UF engineers: Wireless charger provides efficient cord-free charging
GAINESVILLE, Fla. — Good news about that annoying jumble of electronic device charger power cords — it may soon be history.
researchers have built and successfully tested a pad that can charge cell phones, PDAs, laptops and other electronic devices via wireless technology. Rather than plug in the electronics to different cords and outlets, users simply place them anywhere atop the flat, thin pad, where they begin charging automatically.
The researchers are not the first to design a wireless charging device — in fact, at least four small companies, including one based around the UF research — are competing to bring a charger to market. Some products are expected to reach store shelves as soon as next year.

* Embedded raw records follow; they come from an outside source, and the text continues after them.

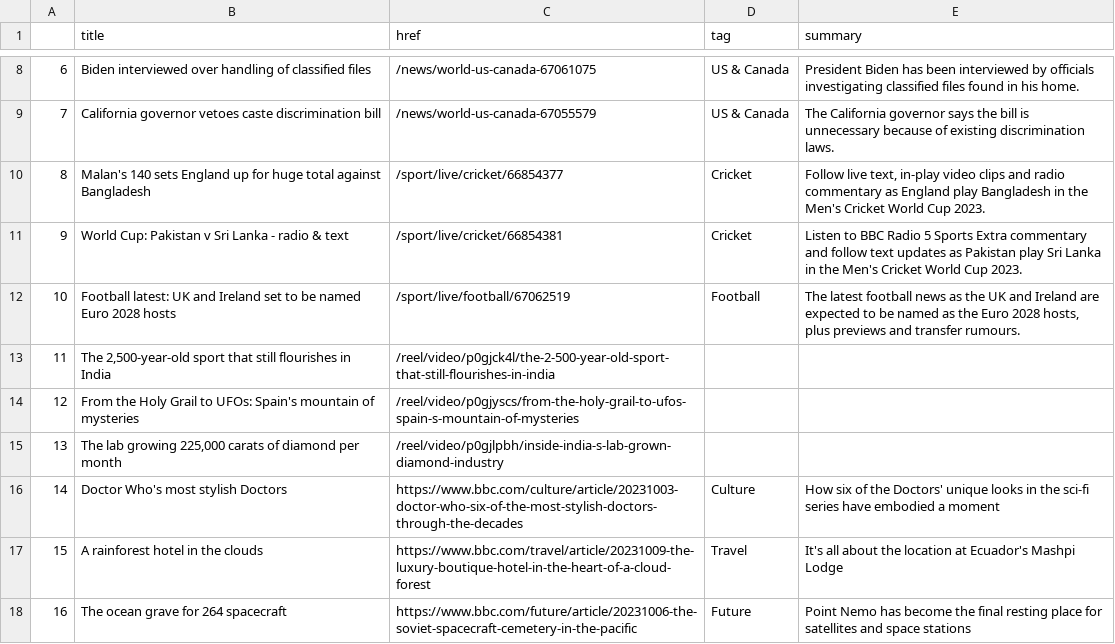
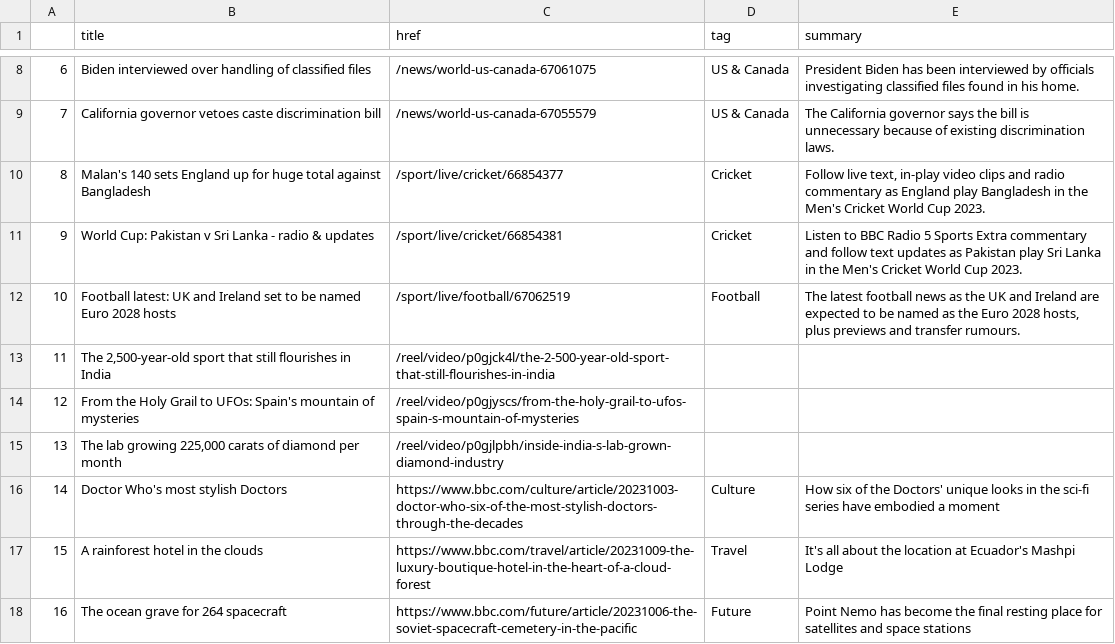
Before and after one commit to anastasiajourno/Automatic-scraper, a CSV file: bbc-headlines.csv, drawn as a sheet; only a part is shown, gaps mark what is left out.

```diff
--- a/bbc-headlines.csv
+++ b/bbc-headlines.csv
@@ -10,3 +10,3 @@
 8,Malan's 140 sets England up for huge total against Bangladesh,/sport/live/cricket/66854377,Cricket,"Follow live text, in-play video clips and radio commentary as England play Bangladesh in the Men's Cricket World Cup 2023."
-9,World Cup: Pakistan v Sri Lanka - radio & text,/sport/live/cricket/66854381,Cricket,Listen to BBC Radio 5 Sports Extra commentary and follow text updates as Pakistan play Sri Lanka in the Men's Cricket World Cup 2023.
+9,World Cup: Pakistan v Sri Lanka - radio & updates,/sport/live/cricket/66854381,Cricket,Listen to BBC Radio 5 Sports Extra commentary and follow text updates as Pakistan play Sri Lanka in the Men's Cricket World Cup 2023.
 10,Football latest: UK and Ireland set to be named Euro 2028 hosts,/sport/live/football/67062519,Football,"The latest football news as the UK and Ireland are expected to be named as the Euro 2028 hosts, plus previews and transfer rumours."
```
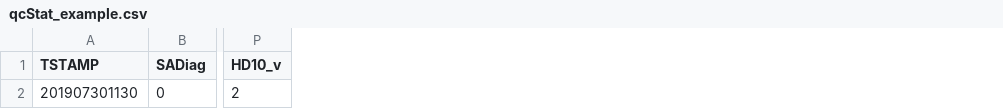
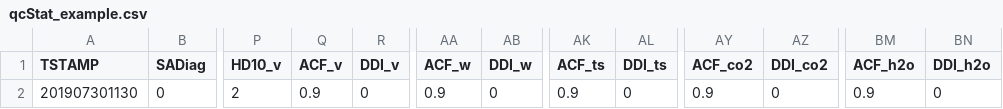
Before and after one commit to domvit81/RFlux, a CSV file: inst/extdata/qcStat_example.csv, drawn as a sheet; only a part is shown, gaps mark what is left out; the diff names each change by its address in the sheet, - before the commit and + after, or states it on an @@ line.

Commit message:
Add files via upload

```diff
--- a/inst/extdata/qcStat_example.csv
+++ b/inst/extdata/qcStat_example.csv
+column Q (ACF_v), row 2: 0.9
+column R (DDI_v), row 2: 0
+column AA (ACF_w), row 2: 0.9
+column AB (DDI_w), row 2: 0
+column AK (ACF_ts), row 2: 0.9
+column AL (DDI_ts), row 2: 0
+column AY (ACF_co2), row 2: 0.9
+column AZ (DDI_co2), row 2: 0
+column BM (ACF_h2o), row 2: 0.9
+column BN (DDI_h2o), row 2: 0
```
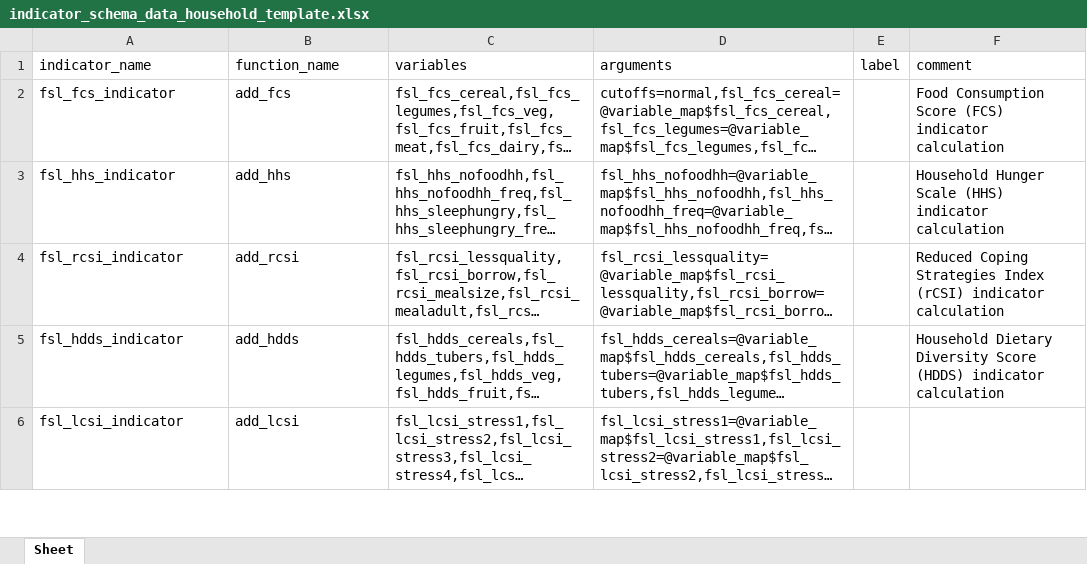
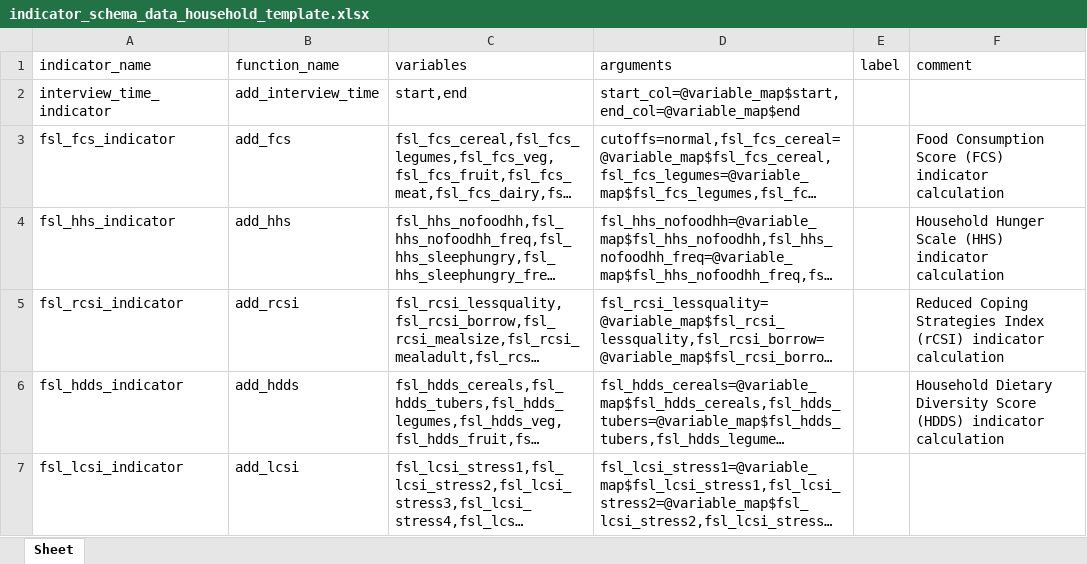
Before and after one commit to SaeedR1987/public_health_resources, an Excel workbook: resources/indicator_schema_data_household_template.xlsx, sheet Sheet, drawn as a sheet; only a part is shown; long unchanged cells end in …; values as stored, in another font and other column widths than the file's, no borders; the diff names each change by its address in the sheet, - before the commit and + after, or states it on an @@ line.

```diff
--- a/resources/indicator_schema_data_household_template.xlsx (sheet Sheet)
+++ b/resources/indicator_schema_data_household_template.xlsx (sheet Sheet)
+row 2: interview_time_indicator | add_interview_time | start,end | start_col=@variable_map$start,end_col=@variable_map$end
```
Also changed, not shown: resources/dependency_schema_data_household_template.xlsx, resources/variable_schema_data_household_template.xlsx, 8 other files.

But the UF team says its device is unusually efficient, transmitting an average of about 70 percent of the power flowing from the outlet to the devices’ batteries. The team has filed paperwork for seven patents on the technology in the past three months.

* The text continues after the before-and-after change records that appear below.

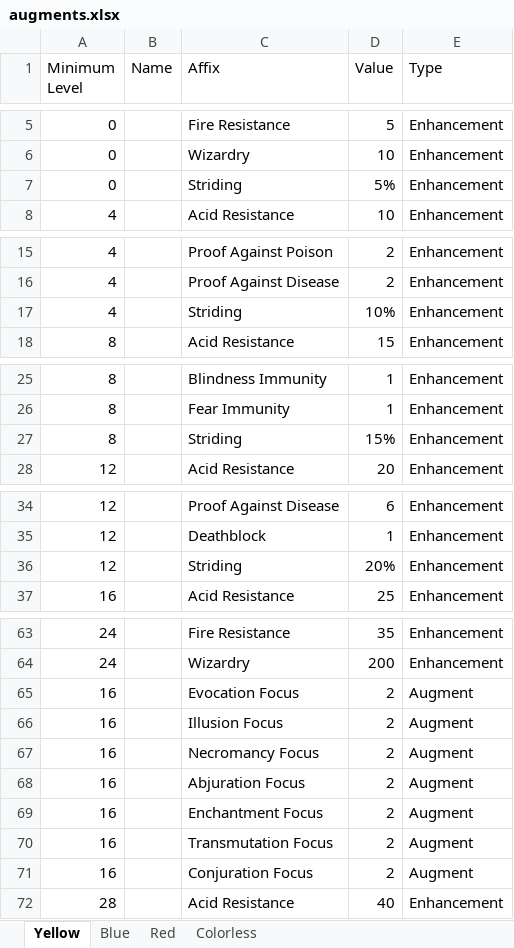
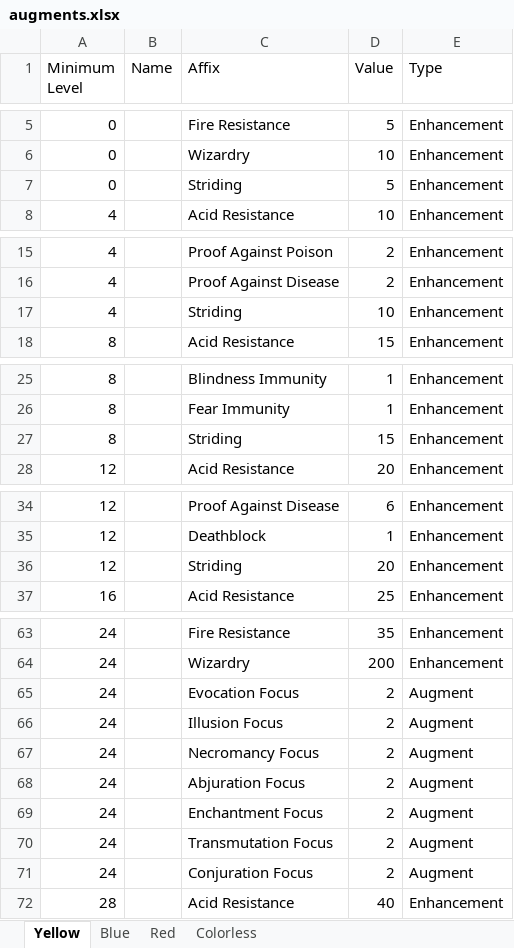
Before and after one commit to illusionistpm/ddo-gear-planner, an Excel workbook: data-builder/augments.xlsx, sheet Yellow, drawn as a sheet; only a part is shown, gaps mark what is left out; values as stored, in another font and other column widths than the file's, no borders; the diff covers the shown part only; the diff names each change by its address in the sheet, - before the commit and + after, or states it on an @@ line.

```diff
--- a/data-builder/augments.xlsx (sheet Yellow)
+++ b/data-builder/augments.xlsx (sheet Yellow)
-D7 (Value): 5%
+D7 (Value): 5
-D17 (Value): 10%
+D17 (Value): 10
-D27 (Value): 15%
+D27 (Value): 15
-D36 (Value): 20%
+D36 (Value): 20
-A65:A71 (Minimum Level): 16
+A65:A71 (Minimum Level): 24
```
Also changed, not shown: 2 edited cells elsewhere in this sheet, sheet Red, sheet Blue, sheet Colorless, data-builder/cannith-crafting.xlsx, data-builder/slavers.xlsx, 10 other files.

“Our advantage is that thanks to a new transmitter design, we can achieve high power charging with high efficiency,” said , a UF professor of .
With today’s electronic devices requiring separate cords, consumers are all too familiar with confronting a tangled mess of wires, not to mention the inconvenience that comes with forgetting one cord or another while traveling. That’s why researchers and companies are working so hard to design and market a universal charging device that requires only one plug — for its own power. It’s anticipated that companies could sell as many as 1.9 billion chargers each year, according to one company official.
But the technical challenges are significant.
Electrical engineers have to figure out how to transmit power uniformly to a broad range of devices that operate at different power levels. They also have to design receivers that are cheap, small and uniform enough to be added on — and eventually fit into — everything from the tiniest cell phone to the most powerful laptop.
The UF researchers began working on the problem in 2006, when Ryan Tseng, a former electrical and computer engineering undergraduate, made it a senior design project and his honors thesis research. Lin was Tseng’s adviser on his research.
Tseng, now an MBA student at the , later founded a company, Florida-based to sell a charge pad device. WiPower has provided funds to sponsor the continued UF research, with the contributing matching funds.
Lin said his research team, led by UF doctoral student Zhen Ning Low, have made rapid progress on the charge pad, broadening its charging ability from cell phones to laptops while also making it considerably more efficient.
Key steps have included a redesign of the internal electronic architecture of the transmitter, as well as an adaptive power control mechanism that varies charging power based on the type of device and distance from the pad, Lin said.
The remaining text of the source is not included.